MATTOON, Ill. (WCIA) — Anyone who was at Mattoon High School on September 20, 2017, won’t soon forget that day. Josiah Lyons fired a gun in the cafeteria hitting a fellow student before he was stopped by a teacher.

Madeline Horath was a senior at the time. She reached out to WCIA to say she and some other survivors feel “justice was served” Monday when now 19-year-old Lyons was sentenced to 25 years for that shooting because he violated an agreement the Coles County State’s Attorney says he made with the court years ago.

Horath still lives in town and passes by her old school regularly, but she doesn’t think she’ll ever walk inside again.

“I can’t lie, even passing by here sometimes is nerve-racking and I feel myself get tense,” the 2018 graduate said, standing outside of the school for the interview.

On that fall day in September 2017, right around lunchtime, Horath heard the shots from a nearby classroom.

“You know how when you’re sleeping at night and you hear something in the distance, and it’s very vague. It was kind of like that,” she explained.

Then, almost immediately, reality began to unfold.

“Our secretary, she came over the intercom and she said that we were in lockdown and this is not a drill. And I could hear her, like, stumbling to put the phone back on the receiver.”

Horath said she and the other students in the science lab first crammed into a supply closet. From there, she tried to reach her dad.

“I remember I was trying to call him and he wasn’t picking up. And I was thinking like, oh you know, what if I don’t get to graduate? What if I don’t get to see my grandma again?” Horath said with emotion in her voice.

“All these things that went through my head.”

Then, hundreds of students — together — ran out of the school and down the sidewalk. Horath vividly remembered the heat and the blisters on her feet.

“Everybody ran. That is the one thing that I think will stay with me forever,” she began.

“We ran out into that hallway and at first, it was quiet. And then all of a sudden I heard, like, hundreds of feet behind me and that was the eeriest thing I think I’ve ever heard in my life. Nobody was saying anything. It was just footsteps and then panting and crying and breathing.”

Lyons is set to spend the next 25 years behind bars for aggravated battery and discharging a firearm.
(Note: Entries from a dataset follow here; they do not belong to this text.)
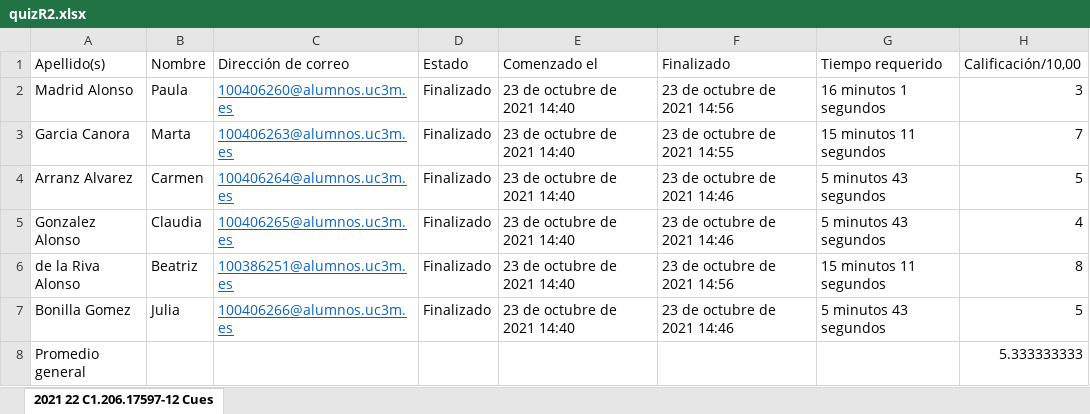
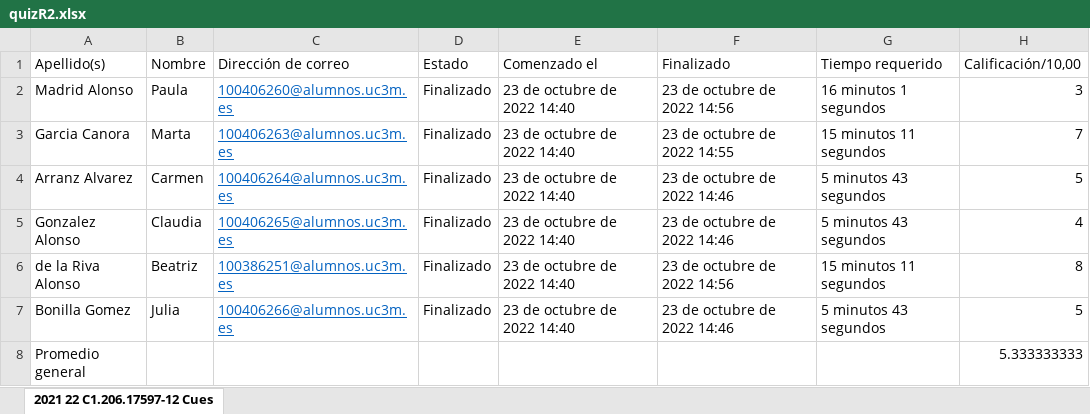
Before and after one commit to 100406260/TFG, an Excel workbook: tfg/quizR2.xlsx, sheet 2021 22 C1.206.17597-12 Cues, drawn as a sheet; only a part is shown; values as stored, in another font and other column widths than the file's, no borders; the diff names each change by its address in the sheet, - before the commit and + after, or states it on an @@ line.

```diff
--- a/tfg/quizR2.xlsx (sheet 2021 22 C1.206.17597-12 Cues)
+++ b/tfg/quizR2.xlsx (sheet 2021 22 C1.206.17597-12 Cues)
-E2:E7 (Comenzado el): 23 de octubre de 2021 14:40
+E2:E7 (Comenzado el): 23 de octubre de 2022 14:40
-F2 (Finalizado): 23 de octubre de 2021 14:56
+F2 (Finalizado): 23 de octubre de 2022 14:56
-F3 (Finalizado): 23 de octubre de 2021 14:55
+F3 (Finalizado): 23 de octubre de 2022 14:55
-F4:F5 (Finalizado): 23 de octubre de 2021 14:46
+F4:F5 (Finalizado): 23 de octubre de 2022 14:46
-F6 (Finalizado): 23 de octubre de 2021 14:56
+F6 (Finalizado): 23 de octubre de 2022 14:56
-F7 (Finalizado): 23 de octubre de 2021 14:46
+F7 (Finalizado): 23 de octubre de 2022 14:46
```
Also changed, not shown: tfg/logs_Paula.xlsx, tfg/quizR - copia.xlsx, 10 other files.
The Class 3 felony would normally come with a sentence of 2 to 5 years.

“It was by agreement,” Coles County State’s Attorney Jesse Danley said of the sentence. “It predates me.”

It’s the harsher of two sentencing options set forth back in 2018. The judge told 15-year-old Lyons that if he got into trouble, he would serve 25 years as an adult.

“It was an agreement for what we call extended juvenile jurisdiction,” Danley explained.

The second sentencing option was implemented following Lyons’ arrest in December. The charge alleged he did not update his address with authorities when he moved back to Mattoon.

“He was sentenced originally and part of that plea was an in-reserve, for lack of a better term, 25-year DOC sentence if he violated. And he violated,” Danley said.

Horath said the updated sentence has brought with it some animosity. She said she feels like some people have been dismissive of the trauma that still lingers around the school.

The victim’s father took the stand in court back in 2018 and said he had no ill will towards Lyons or his family.